Ellen Huber: Succession planning important to retaining businesses
Planning for retirement and the succession or sale of a business is vital to keeping important retail stores and services in many North Dakota communities. Mandan is no exception.
I recently attended an economic development roundtable discussion where Mary Beth Votava, regional director of the Small Business Development Center in Minot, shared some statistics on business transitions. Votava reported that 90 percent of businesses are family-owned, 65 percent don’t survive beyond the first generation, and only 1 percent make it to the third generation.
Planning for the sale or transition of a business should begin three to 10 years in advance of the target transfer date. Votava suggests business owners envision their companies without them in it. Evaluate the skills of current employees. Recommend or provide additional opportunities for training, if needed. Seek input from employees. Communicate your plan, evaluate and revise it as necessary. “Your replacement must be able to engage existing customers and employees,” she explains.
The transfer of business assets such as a building, equipment and inventory is a physical exchange, notes Votava. Transferring control of a business is psychological and equally important. Transition planning can help ease both financial and personal burdens.
In seeking to secure the highest price for a business, Votava ranked these potential buyers and methods of selling from first to last: 1) investment banker, 2) key employee, 3) an identified, unsolicited buyer, 4) an identified, solicited buyer, 5) a business broker, 6) a realtor, and 7) selling to a family member.

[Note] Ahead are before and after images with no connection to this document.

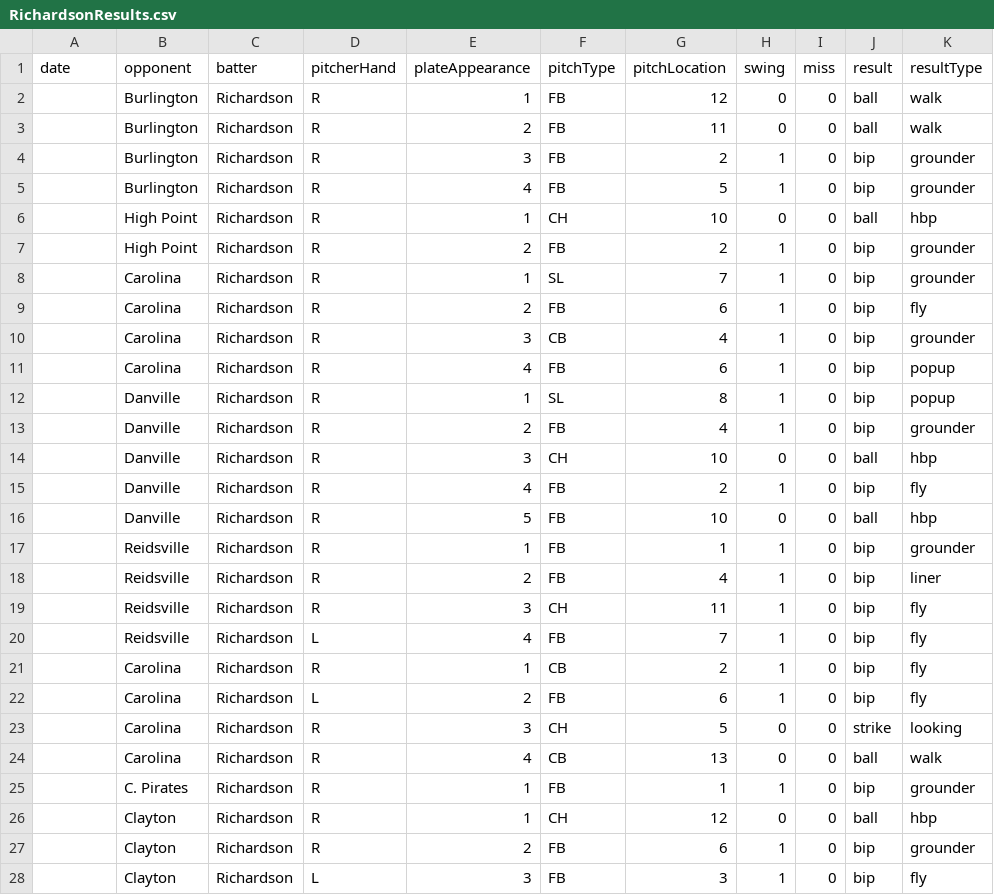
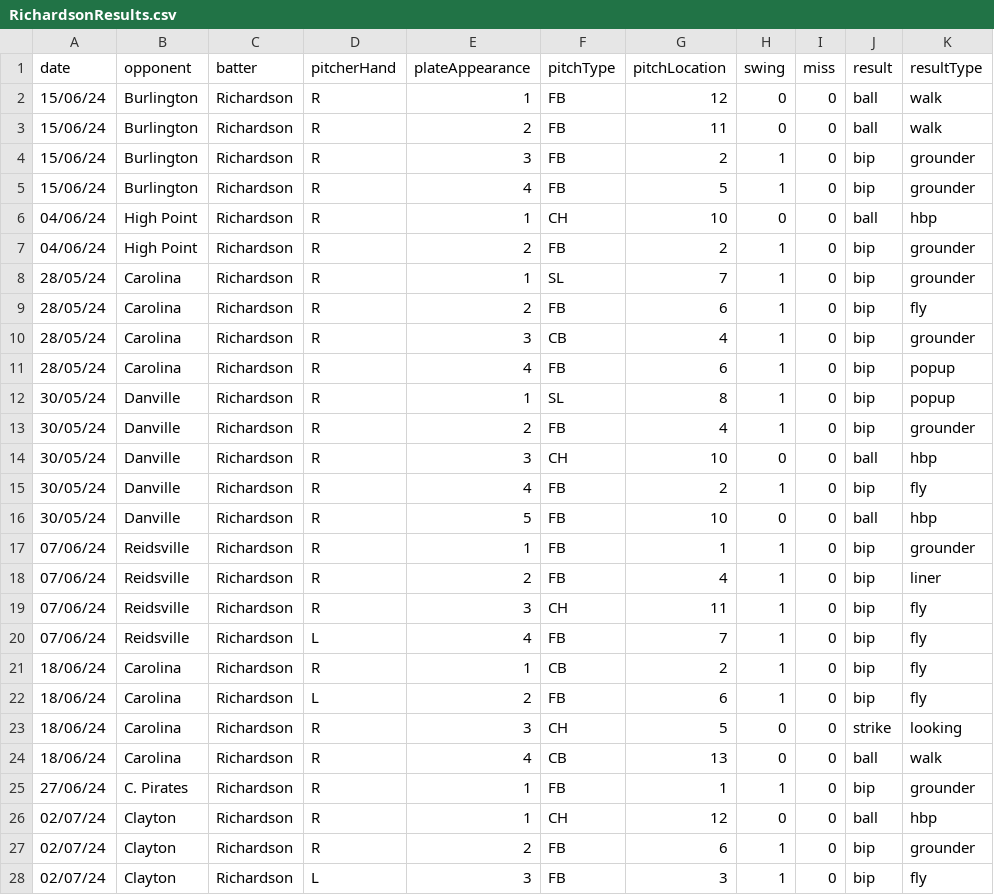
Before and after one commit to colejbrad/Fungo, a CSV file: Output_CSV/RichardsonResults.csv, drawn as a sheet; only a part is shown; the diff covers the shown part only; the diff names each change by its address in the sheet, - before the commit and + after, or states it on an @@ line.

```diff
--- a/Output_CSV/RichardsonResults.csv
+++ b/Output_CSV/RichardsonResults.csv
-A2:A5 (date): (empty)
+A2:A5 (date): 15/06/24
-A6:A7 (date): (empty)
+A6:A7 (date): 04/06/24
-A8:A11 (date): (empty)
+A8:A11 (date): 28/05/24
-A12:A16 (date): (empty)
+A12:A16 (date): 30/05/24
-A17:A20 (date): (empty)
+A17:A20 (date): 07/06/24
-A21:A24 (date): (empty)
+A21:A24 (date): 18/06/24
-A25 (date): (empty)
+A25 (date): 27/06/24
-A26:A28 (date): (empty)
+A26:A28 (date): 02/07/24
```
Also changed, not shown: 22 edited cells elsewhere in this file, Output_CSV/Richardson.csv, 15 other files.
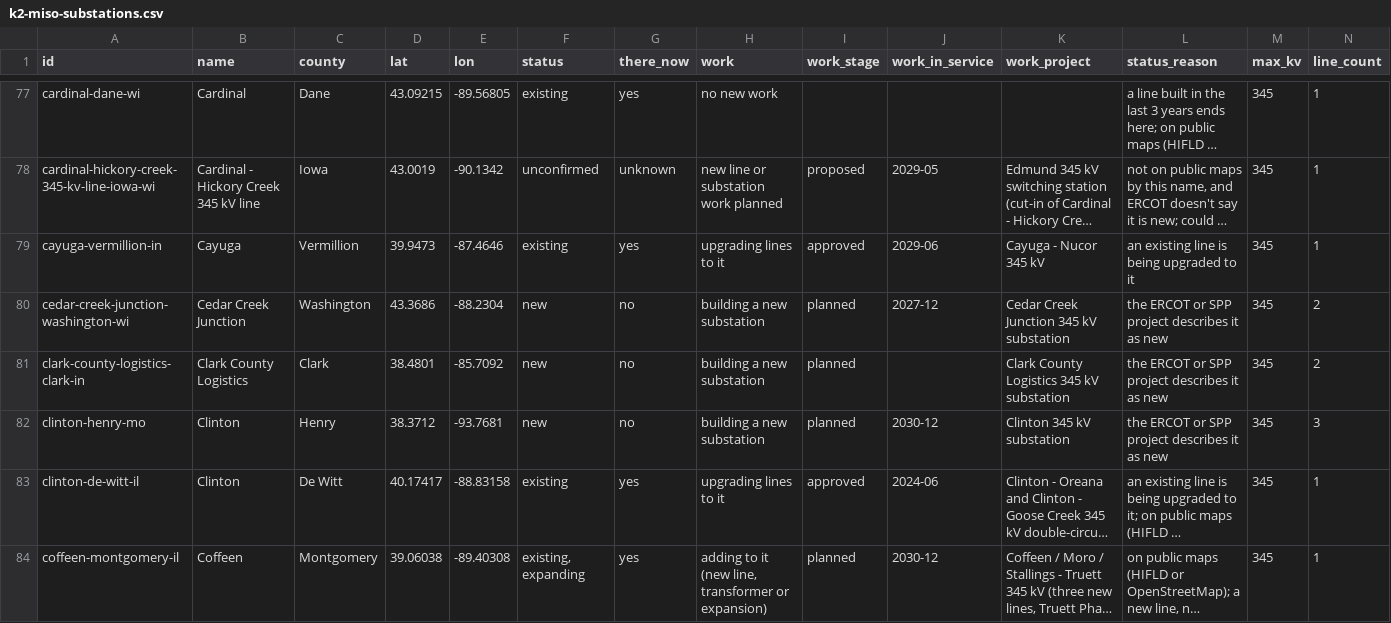
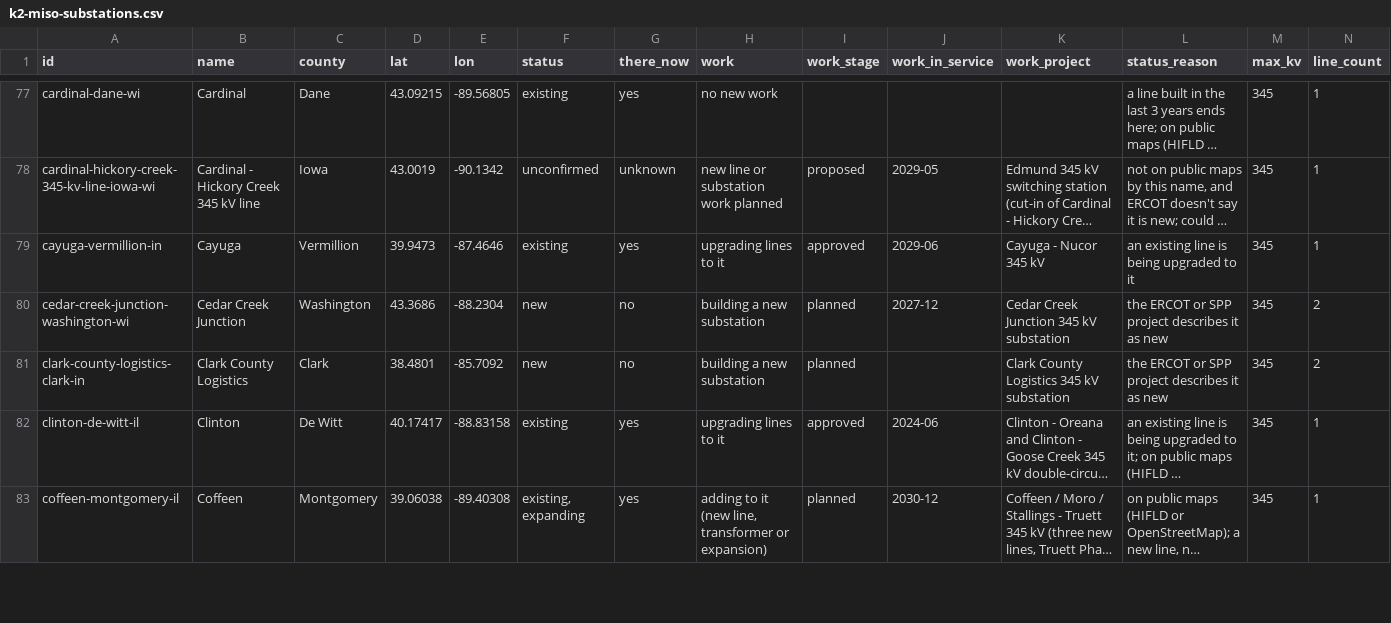
Before and after one commit to jaidensuthar-collab/shinepro-demo, a CSV file: k2-line-watch/web/exports/k2-miso-substations.csv, drawn as a sheet; only a part is shown, gaps mark what is left out; long unchanged cells end in …; rows hold the shown columns only; the diff names each change by its address in the sheet, - before the commit and + after, or states it on an @@ line.

```diff
--- a/k2-line-watch/web/exports/k2-miso-substations.csv
+++ b/k2-line-watch/web/exports/k2-miso-substations.csv
-row 82: clinton-henry-mo | Clinton | Henry | 38.3712 | -93.7681 | new | no | building a new substation | planned | 2030-12 | Clinton 345 kV substation | the ERCOT or SPP project describes it as new | 345 | 3
```
Also changed, not shown: k2-line-watch/web/exports/k2-ercot-texas-substations.csv, k2-line-watch/web/exports/k2-oklahoma-lines.csv, 56 other files.
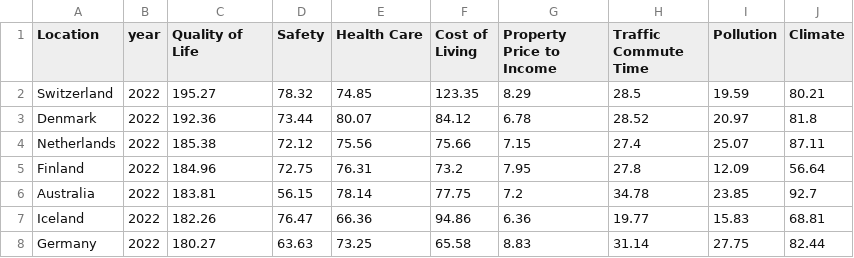
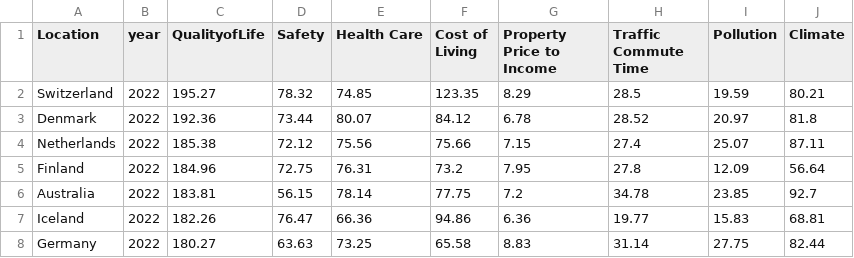
Before and after one commit to gshm9999/Information-visualization-, a CSV file: VI final data.csv, drawn as a sheet; only a part is shown.

Commit message:
Update VI final data.csv

```diff
--- a/VI final data.csv
+++ b/VI final data.csv
@@ -1,2 +1,2 @@
-Location,year,Quality of Life,Safety,Health Care,Cost of Living,Property Price to Income,Traffic Commute Time,Pollution,Climate,
+Location,year,QualityofLife,Safety,Health Care,Cost of Living,Property Price to Income,Traffic Commute Time,Pollution,Climate,
 Switzerland,2022,195.27,78.32,74.85,123.35,8.29,28.5,19.59,80.21,
```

Keith Olson, regional director of the Small Business Development Center in Williston, advises that if business owners don’t have an obvious buyer amidst their family and employee circles that they start a whisper campaign, quietly seeking options among contacts who have the characteristics to successfully lead the business.
Votova recommends that business owners secure and rely on a team of professional advisors: an attorney, certified public accountant and a financial or estate planner. At least three years of solid financial records are needed to determine the market value of a business. New banking regulations will increasingly require business appraisals if the buyer needs a loan.
They advise businesses to declare income on tax returns if they want to get the most value out of their business. “You’ll have to reduce the selling price if you take money out of the till,” Olson said. Three years of good tax returns are required for bank appraisals.
How a business owner chooses to bring his or her role in a store or company to closure is a personal decision. From a City perspective, we strongly encourage business owners to plan ahead so that the community can retain jobs and access to goods and services.
Small Business Development Centers across North Dakota can assist businesses with succession planning. Our regional center has a Bismarck office at the Bank of North Dakota. Call 328-5865 for more information.